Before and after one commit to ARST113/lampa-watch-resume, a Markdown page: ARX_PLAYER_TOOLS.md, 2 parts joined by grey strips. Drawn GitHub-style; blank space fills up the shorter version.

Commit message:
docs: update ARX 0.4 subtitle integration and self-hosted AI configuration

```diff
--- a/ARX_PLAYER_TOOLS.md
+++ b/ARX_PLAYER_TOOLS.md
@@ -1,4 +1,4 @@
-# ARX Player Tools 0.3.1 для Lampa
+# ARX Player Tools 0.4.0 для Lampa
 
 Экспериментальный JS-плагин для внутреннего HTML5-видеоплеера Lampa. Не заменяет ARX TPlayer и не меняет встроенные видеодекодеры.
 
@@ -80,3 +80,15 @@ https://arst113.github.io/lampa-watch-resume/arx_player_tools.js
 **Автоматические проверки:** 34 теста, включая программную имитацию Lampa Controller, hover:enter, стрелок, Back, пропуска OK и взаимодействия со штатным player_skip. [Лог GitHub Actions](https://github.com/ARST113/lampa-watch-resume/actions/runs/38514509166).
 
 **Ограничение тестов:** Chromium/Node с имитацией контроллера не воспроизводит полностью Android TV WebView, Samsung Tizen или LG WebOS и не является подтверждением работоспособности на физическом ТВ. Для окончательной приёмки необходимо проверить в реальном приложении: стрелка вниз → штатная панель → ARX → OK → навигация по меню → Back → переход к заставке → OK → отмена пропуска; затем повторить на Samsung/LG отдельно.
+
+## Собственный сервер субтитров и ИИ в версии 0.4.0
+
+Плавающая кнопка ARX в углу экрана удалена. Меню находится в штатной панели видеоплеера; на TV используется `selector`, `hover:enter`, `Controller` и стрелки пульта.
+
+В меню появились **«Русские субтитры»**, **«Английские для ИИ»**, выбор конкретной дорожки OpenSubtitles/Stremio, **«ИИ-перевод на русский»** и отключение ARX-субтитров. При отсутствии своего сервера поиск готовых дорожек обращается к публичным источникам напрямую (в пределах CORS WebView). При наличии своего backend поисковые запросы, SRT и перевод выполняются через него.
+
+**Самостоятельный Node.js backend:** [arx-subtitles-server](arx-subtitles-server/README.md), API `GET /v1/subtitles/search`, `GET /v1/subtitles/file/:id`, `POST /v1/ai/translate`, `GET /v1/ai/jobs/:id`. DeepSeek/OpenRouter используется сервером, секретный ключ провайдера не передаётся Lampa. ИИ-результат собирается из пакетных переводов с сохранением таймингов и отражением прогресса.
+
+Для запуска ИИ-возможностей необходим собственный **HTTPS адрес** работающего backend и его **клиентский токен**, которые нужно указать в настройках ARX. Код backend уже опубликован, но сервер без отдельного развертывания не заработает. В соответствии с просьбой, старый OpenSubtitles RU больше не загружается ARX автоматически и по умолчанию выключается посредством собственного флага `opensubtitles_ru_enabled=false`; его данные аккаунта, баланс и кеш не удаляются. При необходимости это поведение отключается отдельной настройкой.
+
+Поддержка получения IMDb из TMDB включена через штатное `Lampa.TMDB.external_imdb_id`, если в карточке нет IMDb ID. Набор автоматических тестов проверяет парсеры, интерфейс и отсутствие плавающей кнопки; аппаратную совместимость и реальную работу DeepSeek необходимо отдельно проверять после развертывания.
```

* **What the task asks**:
An exact number is called for here: how many lines across the records contain the word "resume". Nothing else belongs in the answer.

* **Answer for the task**:
3